> _WORK REQUEST_:
Show every line from the data below that includes "variables".

Entries taken from a collection:
[Start of section]

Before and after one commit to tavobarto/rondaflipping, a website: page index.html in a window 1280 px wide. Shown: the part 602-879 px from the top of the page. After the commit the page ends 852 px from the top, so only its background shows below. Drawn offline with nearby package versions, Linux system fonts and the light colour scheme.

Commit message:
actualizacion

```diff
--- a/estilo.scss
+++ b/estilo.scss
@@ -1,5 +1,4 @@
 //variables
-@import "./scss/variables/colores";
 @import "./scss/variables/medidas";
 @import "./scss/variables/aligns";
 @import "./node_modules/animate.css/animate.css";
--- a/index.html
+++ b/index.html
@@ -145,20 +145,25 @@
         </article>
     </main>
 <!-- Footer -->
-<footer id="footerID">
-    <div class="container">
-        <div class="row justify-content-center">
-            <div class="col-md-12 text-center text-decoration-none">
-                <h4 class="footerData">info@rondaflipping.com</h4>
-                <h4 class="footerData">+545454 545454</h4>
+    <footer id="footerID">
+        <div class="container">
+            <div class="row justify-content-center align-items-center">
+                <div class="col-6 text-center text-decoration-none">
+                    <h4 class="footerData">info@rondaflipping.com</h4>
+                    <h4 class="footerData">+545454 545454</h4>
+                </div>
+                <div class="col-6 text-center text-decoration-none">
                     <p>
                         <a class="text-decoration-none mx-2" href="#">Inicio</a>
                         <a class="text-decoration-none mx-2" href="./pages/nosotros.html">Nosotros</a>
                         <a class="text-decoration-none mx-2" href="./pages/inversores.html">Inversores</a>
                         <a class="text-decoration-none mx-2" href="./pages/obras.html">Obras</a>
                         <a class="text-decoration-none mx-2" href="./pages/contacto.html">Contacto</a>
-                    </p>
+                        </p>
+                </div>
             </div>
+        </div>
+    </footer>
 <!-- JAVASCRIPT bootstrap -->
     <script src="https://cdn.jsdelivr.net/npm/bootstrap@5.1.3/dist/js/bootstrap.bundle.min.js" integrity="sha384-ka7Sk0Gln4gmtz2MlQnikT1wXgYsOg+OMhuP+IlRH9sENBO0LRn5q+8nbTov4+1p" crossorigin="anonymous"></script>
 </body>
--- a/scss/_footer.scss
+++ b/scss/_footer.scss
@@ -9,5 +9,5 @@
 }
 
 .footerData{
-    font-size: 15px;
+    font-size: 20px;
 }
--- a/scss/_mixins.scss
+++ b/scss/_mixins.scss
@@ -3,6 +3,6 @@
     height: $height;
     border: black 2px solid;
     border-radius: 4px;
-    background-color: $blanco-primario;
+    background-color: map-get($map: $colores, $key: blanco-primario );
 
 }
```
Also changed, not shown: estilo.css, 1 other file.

[End of section]
[Start of section]

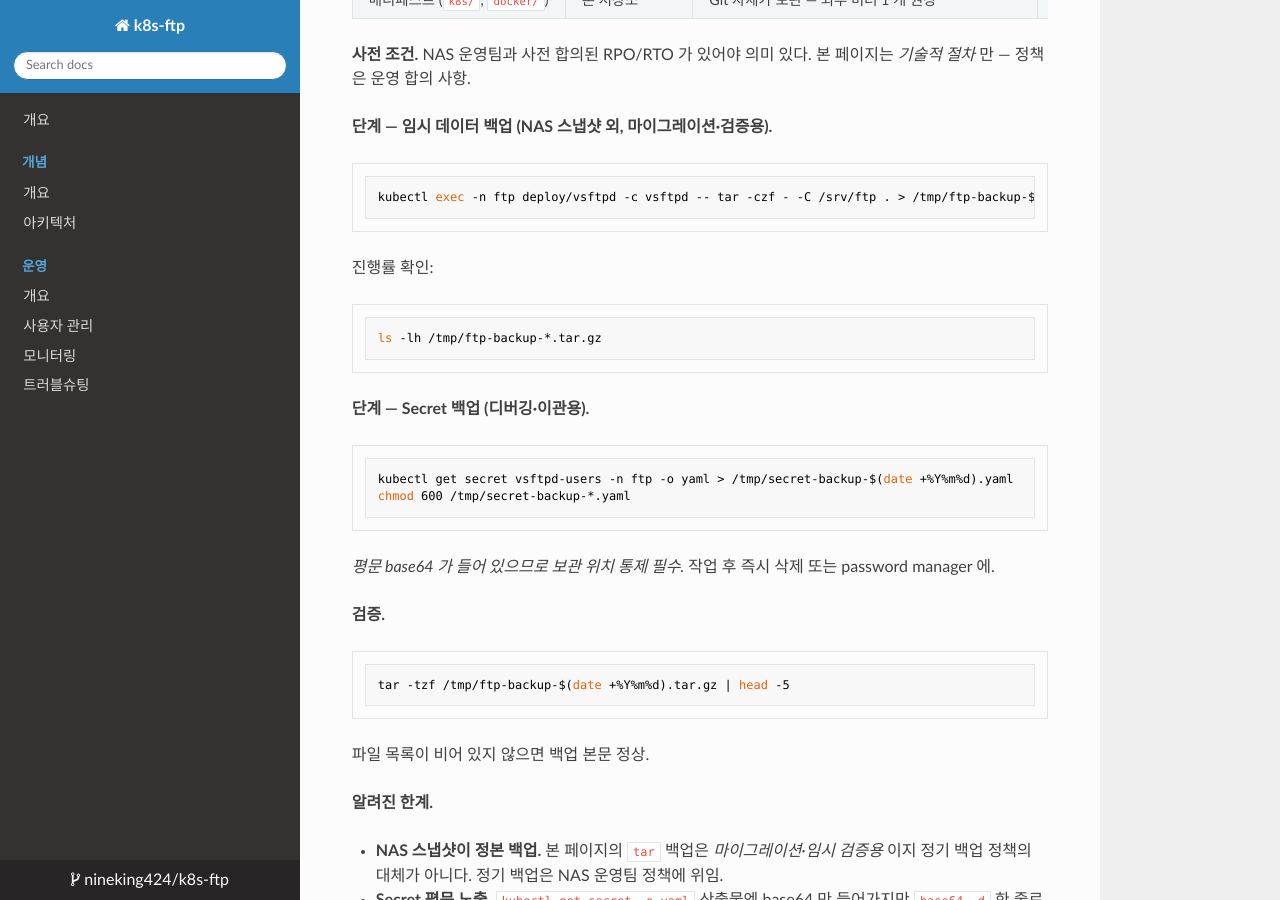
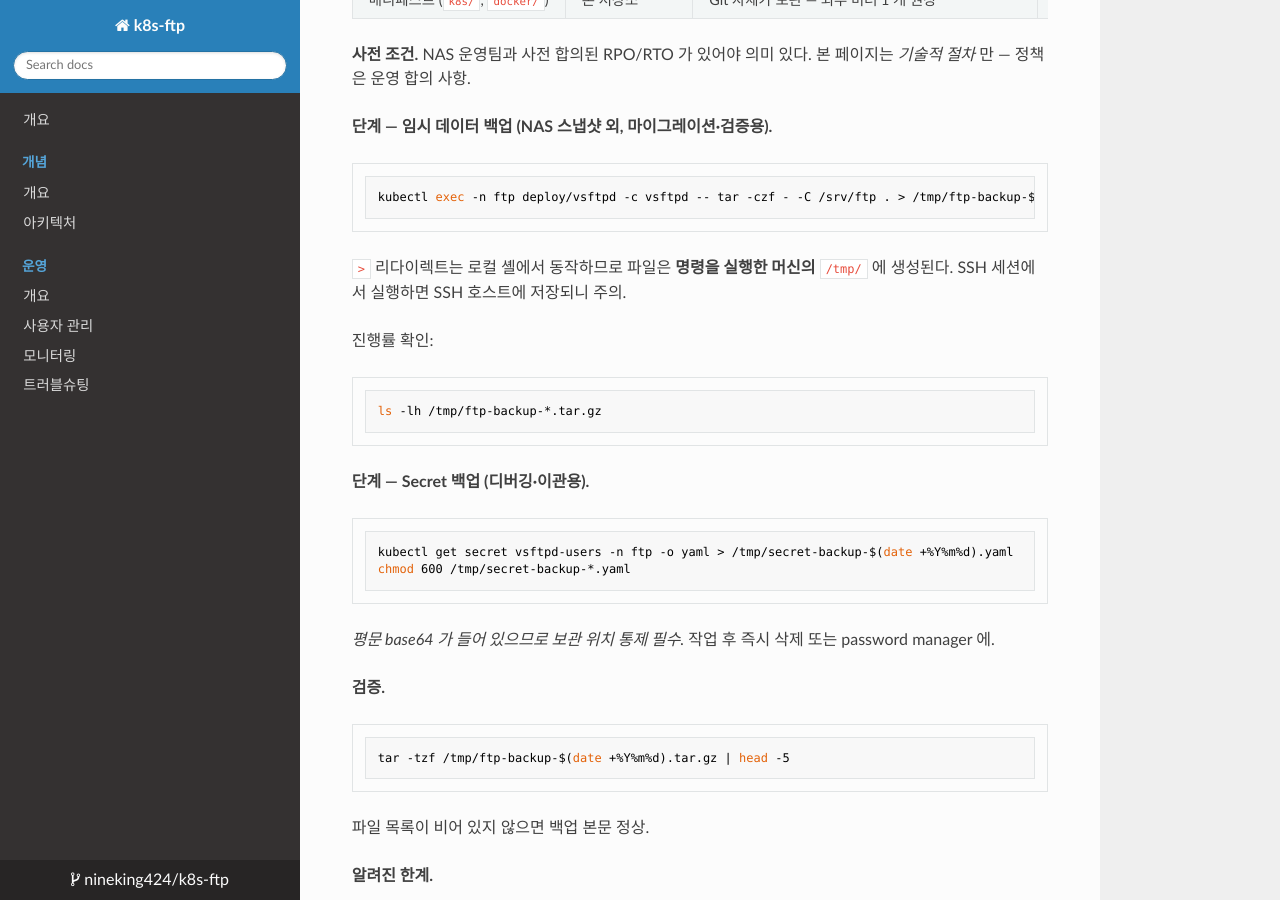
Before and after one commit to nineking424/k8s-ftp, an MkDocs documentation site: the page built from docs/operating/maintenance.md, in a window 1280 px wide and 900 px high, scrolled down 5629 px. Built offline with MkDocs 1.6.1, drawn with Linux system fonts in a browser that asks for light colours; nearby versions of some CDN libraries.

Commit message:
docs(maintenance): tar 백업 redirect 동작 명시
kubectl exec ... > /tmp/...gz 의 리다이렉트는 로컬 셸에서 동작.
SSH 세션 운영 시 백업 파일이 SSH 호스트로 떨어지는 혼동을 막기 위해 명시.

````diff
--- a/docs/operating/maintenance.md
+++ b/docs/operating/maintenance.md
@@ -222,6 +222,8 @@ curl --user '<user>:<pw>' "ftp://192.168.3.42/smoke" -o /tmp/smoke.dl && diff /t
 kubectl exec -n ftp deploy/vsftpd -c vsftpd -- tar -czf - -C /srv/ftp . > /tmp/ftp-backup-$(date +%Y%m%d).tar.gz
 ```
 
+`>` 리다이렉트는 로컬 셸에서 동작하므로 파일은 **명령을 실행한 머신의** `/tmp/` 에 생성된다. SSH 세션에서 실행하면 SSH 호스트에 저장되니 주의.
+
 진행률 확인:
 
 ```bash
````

[End of section]

> _TASK RESPONSE_:
 //variables
-@import "./scss/variables/colores";
 @import "./scss/variables/medidas";
 @import "./scss/variables/aligns";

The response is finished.